Structured Problem Solving – the Missing Link in Labs
Structured Problem Solving has been one of the foundations of Lean transformation, and of almost any high performing company over the past 50 years. However, many labs reject Structured Problem Solving techniques outright, or use them as a ‘box – ticking’ exercise to satisfy management that they are adhering to the latest directive. Why is it, when successful organisations pride themselves on a culture of continuous improvement and problem-solving, that in Labs, it is often the missing link to true transformative improvements…?
Making Sense of the Chaos in Laboratories

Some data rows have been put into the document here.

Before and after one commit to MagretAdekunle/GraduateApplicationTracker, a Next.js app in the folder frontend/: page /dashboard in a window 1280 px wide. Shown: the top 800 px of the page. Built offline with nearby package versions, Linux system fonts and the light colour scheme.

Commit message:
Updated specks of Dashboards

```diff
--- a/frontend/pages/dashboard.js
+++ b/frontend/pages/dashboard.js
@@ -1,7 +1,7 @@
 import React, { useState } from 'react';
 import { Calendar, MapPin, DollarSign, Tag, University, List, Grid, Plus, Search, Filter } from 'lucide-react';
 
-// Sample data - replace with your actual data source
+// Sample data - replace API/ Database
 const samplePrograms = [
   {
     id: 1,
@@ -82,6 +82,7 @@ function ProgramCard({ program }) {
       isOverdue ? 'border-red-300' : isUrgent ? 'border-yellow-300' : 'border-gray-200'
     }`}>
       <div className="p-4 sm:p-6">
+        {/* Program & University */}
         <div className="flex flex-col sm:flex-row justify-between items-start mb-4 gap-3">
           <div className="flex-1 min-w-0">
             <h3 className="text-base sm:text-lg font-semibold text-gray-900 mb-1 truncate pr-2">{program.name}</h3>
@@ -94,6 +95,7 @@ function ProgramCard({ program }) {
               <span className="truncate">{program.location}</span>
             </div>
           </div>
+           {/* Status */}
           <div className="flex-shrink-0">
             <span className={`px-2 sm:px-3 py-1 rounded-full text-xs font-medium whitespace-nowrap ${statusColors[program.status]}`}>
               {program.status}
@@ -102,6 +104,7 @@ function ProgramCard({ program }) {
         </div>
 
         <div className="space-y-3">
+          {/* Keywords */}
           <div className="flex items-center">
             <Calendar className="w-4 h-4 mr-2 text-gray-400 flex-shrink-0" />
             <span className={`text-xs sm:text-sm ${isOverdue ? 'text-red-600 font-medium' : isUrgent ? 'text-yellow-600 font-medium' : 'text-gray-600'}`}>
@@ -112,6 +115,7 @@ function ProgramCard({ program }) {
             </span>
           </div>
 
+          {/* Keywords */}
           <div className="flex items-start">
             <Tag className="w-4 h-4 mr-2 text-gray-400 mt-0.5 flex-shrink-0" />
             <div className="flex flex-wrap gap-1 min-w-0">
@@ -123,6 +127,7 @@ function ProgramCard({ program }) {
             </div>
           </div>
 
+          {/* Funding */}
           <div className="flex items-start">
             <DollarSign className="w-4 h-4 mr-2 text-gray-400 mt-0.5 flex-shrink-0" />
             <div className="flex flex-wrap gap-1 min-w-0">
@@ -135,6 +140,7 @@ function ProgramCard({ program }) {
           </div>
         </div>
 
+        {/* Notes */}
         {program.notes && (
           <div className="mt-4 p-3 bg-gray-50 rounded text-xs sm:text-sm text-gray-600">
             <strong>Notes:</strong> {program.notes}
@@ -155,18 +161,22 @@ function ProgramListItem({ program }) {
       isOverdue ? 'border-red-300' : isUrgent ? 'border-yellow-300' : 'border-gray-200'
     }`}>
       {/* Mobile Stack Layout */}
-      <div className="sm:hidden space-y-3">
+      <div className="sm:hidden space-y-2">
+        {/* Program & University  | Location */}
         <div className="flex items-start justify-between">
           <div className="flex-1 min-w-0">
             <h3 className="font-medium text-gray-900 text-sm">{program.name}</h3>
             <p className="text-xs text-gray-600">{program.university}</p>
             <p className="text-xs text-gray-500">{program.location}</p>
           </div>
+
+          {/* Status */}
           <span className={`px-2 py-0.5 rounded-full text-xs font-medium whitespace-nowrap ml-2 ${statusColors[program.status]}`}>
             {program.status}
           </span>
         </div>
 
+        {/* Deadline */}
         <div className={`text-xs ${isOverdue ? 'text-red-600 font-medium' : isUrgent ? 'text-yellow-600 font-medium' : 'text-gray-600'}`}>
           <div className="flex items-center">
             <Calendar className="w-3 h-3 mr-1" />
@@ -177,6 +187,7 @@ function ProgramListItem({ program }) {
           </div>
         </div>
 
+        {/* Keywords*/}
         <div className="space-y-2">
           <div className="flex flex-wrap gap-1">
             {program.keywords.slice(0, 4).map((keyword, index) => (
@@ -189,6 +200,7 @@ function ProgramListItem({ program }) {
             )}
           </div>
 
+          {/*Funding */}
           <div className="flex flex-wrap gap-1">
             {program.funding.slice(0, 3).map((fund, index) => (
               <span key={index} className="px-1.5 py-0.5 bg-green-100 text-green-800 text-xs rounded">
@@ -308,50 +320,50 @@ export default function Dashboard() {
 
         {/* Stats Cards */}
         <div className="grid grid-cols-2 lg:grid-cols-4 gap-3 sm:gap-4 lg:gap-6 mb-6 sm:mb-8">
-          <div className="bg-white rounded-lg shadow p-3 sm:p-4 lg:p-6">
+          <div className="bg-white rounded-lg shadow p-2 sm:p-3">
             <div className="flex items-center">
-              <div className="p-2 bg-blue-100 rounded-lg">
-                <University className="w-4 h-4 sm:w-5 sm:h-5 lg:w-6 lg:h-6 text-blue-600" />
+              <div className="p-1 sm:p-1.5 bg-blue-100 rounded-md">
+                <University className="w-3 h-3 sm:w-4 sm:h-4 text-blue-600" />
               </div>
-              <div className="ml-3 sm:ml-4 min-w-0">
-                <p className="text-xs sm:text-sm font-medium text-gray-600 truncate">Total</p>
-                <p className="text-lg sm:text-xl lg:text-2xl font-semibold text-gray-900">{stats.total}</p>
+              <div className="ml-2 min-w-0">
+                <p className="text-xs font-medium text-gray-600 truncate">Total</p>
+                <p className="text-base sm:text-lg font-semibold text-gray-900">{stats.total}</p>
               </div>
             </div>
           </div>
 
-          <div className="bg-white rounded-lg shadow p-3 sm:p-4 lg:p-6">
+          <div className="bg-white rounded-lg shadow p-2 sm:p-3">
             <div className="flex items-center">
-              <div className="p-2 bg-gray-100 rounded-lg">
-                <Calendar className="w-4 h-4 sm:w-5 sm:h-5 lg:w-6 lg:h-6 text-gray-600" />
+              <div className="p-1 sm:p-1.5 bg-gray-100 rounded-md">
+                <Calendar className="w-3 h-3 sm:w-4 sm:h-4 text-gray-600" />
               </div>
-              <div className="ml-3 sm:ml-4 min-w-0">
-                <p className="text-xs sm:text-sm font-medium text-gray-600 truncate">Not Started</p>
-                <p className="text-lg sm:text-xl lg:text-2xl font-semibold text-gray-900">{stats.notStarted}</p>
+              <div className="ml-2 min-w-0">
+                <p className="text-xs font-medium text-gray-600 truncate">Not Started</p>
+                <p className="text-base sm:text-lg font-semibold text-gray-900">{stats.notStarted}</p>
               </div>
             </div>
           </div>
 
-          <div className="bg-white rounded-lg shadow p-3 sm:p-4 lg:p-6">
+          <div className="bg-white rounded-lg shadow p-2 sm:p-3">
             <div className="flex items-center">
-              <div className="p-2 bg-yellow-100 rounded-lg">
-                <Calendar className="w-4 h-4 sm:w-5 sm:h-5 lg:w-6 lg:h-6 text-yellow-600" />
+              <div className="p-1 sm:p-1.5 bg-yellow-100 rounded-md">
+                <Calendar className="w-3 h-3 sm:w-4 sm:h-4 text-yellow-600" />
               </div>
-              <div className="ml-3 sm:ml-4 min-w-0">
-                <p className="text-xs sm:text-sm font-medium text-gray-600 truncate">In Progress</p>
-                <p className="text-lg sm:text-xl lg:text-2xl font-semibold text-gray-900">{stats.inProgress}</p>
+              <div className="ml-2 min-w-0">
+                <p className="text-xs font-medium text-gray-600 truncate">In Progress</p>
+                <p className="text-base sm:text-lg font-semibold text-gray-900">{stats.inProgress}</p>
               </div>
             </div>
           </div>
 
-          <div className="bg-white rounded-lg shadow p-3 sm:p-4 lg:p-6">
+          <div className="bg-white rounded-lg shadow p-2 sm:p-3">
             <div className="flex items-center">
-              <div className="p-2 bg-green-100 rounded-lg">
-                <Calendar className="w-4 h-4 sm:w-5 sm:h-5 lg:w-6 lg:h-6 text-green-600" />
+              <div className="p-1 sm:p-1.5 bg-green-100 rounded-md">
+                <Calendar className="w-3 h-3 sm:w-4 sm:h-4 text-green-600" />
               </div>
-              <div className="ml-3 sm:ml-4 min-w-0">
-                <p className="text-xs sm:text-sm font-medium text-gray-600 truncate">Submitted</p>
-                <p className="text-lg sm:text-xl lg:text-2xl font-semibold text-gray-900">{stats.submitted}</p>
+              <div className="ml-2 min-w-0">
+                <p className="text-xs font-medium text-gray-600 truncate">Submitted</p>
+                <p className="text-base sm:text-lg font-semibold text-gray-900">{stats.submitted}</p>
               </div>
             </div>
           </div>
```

To an outsider (and often even the insiders) laboratories can seem like a workplace hovering on the brink of chaos. The lab is constantly bombarded with hot requests for this lot or a special test for that project. Investigations, vacations, changes in product, adjustments in mix, FDA inspections, equipment issues and narrowly specialized analysts can often add to this sense of chaos. Usually it is difficult to see how work flows in the lab, if in fact it does flow. It can also be next to impossible to identify what is “normal” behavior. One of the critical steps in creating a Lean Lab is separating the routine (or in some cases, the most routine) from the non-routine or non-predictable.
5S in labs; a waste of time, right?
Deployment of 5S in a laboratory setting is a time consuming effort and one which in itself delivers little in terms of productivity gains. So why bother…?
Lean Thinking for Laboratories
While it might sound like some sort of fad diet, “lean” in the context of business improvement refers to a specific methodology that originated in the Japanese motor industry toward the end of the 1980s. Over the decades, this lean philosophy has been successfully adopted by many companies across a broad spectrum of industries and, more recently, lean thinking has filtered into laboratories. The focus of a lean laboratory is to test samples in the most efficient way possible in terms of cost, or speed, or both. Although most of the key principles of lean apply in labs, the specific challenges facing laboratories require significant adaptation of standard lean tools.